## Exercise directions
Please return the lines below verbatim, beginning at the one that has "shipped mark ---------------------------------------------- */" and stopping after the one that has "diff --git a/src/components/layout/peaks-mark.tsx", and add no other lines.

## Given records
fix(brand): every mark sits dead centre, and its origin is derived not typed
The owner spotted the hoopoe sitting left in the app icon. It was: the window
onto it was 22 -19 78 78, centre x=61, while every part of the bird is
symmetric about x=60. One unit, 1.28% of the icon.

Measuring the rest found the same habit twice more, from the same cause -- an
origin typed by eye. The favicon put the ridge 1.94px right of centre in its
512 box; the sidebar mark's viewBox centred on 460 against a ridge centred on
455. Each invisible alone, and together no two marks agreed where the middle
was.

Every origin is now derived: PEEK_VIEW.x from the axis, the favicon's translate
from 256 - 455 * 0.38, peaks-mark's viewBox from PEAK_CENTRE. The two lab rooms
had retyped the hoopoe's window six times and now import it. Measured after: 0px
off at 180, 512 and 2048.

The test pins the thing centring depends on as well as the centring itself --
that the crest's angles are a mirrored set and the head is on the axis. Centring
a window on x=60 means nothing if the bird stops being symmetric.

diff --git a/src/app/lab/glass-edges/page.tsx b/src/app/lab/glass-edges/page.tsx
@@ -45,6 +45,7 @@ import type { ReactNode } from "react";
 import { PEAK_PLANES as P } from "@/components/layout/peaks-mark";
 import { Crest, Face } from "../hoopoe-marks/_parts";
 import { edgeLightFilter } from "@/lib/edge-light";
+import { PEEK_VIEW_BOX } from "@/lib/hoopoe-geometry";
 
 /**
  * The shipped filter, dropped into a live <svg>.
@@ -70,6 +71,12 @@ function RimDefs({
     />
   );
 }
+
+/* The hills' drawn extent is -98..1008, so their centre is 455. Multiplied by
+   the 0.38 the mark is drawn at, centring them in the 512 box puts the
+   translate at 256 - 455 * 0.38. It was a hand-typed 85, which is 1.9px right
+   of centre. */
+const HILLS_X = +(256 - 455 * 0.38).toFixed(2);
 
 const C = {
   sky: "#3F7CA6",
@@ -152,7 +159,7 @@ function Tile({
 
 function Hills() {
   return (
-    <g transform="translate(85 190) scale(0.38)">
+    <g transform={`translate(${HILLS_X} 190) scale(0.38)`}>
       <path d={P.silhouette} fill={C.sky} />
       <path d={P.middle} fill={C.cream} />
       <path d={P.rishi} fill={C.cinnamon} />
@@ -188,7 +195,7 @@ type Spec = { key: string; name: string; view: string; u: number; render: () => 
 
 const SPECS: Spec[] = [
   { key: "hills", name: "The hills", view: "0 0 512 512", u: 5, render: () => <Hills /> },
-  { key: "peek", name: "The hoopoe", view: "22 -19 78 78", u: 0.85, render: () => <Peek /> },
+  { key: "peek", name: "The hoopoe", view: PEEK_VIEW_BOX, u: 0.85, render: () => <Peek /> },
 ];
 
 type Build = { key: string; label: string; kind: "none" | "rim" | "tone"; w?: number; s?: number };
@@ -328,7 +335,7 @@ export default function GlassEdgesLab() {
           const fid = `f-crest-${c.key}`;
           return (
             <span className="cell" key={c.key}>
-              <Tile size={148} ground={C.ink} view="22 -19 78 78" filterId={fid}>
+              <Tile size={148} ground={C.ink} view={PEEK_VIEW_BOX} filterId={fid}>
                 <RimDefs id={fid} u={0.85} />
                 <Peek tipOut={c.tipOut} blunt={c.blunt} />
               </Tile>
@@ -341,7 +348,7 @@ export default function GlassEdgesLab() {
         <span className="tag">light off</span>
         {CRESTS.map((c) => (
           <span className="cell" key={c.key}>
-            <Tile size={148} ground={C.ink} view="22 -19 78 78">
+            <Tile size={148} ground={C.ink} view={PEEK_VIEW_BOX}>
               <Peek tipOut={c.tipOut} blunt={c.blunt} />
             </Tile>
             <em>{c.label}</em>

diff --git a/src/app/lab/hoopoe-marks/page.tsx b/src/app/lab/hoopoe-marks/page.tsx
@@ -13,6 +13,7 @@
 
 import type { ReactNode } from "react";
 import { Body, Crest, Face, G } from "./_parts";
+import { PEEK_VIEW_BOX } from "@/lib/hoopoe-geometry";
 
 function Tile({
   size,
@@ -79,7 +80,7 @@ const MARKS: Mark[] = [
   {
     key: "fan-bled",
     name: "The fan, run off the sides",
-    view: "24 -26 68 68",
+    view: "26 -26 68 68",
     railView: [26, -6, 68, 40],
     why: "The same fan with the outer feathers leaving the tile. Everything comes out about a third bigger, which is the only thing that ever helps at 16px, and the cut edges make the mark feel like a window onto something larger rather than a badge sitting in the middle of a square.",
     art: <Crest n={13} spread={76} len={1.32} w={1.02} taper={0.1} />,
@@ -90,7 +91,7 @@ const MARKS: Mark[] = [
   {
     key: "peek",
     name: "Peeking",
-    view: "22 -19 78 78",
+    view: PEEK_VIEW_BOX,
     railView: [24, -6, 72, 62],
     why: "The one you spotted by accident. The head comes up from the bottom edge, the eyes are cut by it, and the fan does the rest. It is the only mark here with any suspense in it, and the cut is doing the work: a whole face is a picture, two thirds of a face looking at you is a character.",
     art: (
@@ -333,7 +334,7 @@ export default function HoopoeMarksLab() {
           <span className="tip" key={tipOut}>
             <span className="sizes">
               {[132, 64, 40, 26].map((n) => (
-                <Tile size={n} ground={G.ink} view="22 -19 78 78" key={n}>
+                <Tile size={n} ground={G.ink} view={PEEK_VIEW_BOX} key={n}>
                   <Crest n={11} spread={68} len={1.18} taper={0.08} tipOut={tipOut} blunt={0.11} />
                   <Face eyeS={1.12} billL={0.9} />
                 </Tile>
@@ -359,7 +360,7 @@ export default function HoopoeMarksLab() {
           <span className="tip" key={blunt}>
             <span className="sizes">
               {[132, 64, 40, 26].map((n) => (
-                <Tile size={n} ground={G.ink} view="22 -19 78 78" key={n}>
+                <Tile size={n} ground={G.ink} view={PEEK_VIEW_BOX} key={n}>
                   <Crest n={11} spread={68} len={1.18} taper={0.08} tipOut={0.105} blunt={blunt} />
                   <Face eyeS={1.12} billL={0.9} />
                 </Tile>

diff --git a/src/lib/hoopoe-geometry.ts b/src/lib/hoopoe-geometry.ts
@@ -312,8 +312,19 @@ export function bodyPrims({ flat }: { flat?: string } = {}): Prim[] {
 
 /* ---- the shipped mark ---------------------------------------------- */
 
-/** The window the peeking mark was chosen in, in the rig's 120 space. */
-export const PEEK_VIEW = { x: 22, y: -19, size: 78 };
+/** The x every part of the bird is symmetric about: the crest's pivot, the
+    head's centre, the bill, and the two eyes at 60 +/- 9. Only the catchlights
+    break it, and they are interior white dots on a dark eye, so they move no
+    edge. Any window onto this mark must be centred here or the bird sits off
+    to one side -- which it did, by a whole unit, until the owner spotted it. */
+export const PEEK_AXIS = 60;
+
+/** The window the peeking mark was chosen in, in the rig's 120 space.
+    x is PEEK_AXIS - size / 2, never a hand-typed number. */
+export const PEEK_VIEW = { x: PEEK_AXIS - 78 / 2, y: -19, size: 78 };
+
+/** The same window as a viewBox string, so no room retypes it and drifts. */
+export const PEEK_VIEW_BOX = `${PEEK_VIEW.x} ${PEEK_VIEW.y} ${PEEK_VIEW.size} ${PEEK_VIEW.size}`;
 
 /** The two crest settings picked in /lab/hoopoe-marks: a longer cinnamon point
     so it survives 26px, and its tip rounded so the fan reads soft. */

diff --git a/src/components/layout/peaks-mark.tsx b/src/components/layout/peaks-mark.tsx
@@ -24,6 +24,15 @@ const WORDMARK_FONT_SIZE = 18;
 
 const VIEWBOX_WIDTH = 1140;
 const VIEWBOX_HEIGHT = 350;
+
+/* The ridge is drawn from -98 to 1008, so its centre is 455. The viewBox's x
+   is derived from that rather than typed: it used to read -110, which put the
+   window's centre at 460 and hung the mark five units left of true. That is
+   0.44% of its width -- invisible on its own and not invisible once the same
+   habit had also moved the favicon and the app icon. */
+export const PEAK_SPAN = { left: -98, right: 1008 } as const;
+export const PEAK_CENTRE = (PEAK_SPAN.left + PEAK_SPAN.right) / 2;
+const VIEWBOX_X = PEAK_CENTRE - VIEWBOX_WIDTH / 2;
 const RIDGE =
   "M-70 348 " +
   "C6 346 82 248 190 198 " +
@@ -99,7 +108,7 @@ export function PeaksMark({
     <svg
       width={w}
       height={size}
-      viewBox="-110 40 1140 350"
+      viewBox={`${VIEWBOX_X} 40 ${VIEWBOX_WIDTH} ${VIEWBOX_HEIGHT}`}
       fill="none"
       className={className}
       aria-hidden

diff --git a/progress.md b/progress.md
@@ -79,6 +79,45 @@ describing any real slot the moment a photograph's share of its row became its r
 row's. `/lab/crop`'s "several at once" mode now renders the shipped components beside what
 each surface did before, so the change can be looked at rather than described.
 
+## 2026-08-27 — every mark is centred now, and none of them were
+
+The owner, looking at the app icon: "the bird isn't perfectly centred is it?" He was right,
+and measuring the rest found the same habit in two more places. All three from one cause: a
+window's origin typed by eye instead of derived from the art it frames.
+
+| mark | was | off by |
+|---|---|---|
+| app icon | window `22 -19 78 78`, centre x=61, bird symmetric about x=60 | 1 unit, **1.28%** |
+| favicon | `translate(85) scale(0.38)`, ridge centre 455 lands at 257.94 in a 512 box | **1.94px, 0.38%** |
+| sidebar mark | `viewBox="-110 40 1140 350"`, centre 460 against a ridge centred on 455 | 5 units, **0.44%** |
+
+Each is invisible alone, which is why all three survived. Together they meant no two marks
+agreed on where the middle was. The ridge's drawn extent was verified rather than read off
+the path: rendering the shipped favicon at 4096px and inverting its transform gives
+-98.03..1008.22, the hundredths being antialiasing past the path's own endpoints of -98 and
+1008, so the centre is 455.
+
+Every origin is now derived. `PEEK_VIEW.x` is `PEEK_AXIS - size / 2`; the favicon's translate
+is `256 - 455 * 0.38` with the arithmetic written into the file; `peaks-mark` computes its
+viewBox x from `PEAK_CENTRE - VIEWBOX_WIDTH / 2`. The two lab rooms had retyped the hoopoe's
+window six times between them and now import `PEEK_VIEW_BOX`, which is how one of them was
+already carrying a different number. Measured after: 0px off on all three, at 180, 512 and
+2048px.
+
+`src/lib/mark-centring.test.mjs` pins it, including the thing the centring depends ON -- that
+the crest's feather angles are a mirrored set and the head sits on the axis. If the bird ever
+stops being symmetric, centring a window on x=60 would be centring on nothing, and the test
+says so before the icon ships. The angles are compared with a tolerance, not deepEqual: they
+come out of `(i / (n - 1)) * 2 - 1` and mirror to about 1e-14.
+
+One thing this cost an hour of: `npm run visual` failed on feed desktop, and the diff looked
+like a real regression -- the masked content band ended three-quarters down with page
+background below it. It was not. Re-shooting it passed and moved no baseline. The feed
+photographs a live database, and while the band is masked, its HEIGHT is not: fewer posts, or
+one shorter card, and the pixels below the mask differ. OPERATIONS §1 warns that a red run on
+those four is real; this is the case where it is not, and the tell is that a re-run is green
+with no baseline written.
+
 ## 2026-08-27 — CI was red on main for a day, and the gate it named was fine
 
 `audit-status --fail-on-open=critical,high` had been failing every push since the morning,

## Solution below
 /* ---- the shipped mark ---------------------------------------------- */
 
-/** The window the peeking mark was chosen in, in the rig's 120 space. */
-export const PEEK_VIEW = { x: 22, y: -19, size: 78 };
+/** The x every part of the bird is symmetric about: the crest's pivot, the
+    head's centre, the bill, and the two eyes at 60 +/- 9. Only the catchlights
+    break it, and they are interior white dots on a dark eye, so they move no
+    edge. Any window onto this mark must be centred here or the bird sits off
+    to one side -- which it did, by a whole unit, until the owner spotted it. */
+export const PEEK_AXIS = 60;
+
+/** The window the peeking mark was chosen in, in the rig's 120 space.
+    x is PEEK_AXIS - size / 2, never a hand-typed number. */
+export const PEEK_VIEW = { x: PEEK_AXIS - 78 / 2, y: -19, size: 78 };
+
+/** The same window as a viewBox string, so no room retypes it and drifts. */
+export const PEEK_VIEW_BOX = `${PEEK_VIEW.x} ${PEEK_VIEW.y} ${PEEK_VIEW.size} ${PEEK_VIEW.size}`;
 
 /** The two crest settings picked in /lab/hoopoe-marks: a longer cinnamon point
     so it survives 26px, and its tip rounded so the fan reads soft. */

diff --git a/src/components/layout/peaks-mark.tsx b/src/components/layout/peaks-mark.tsx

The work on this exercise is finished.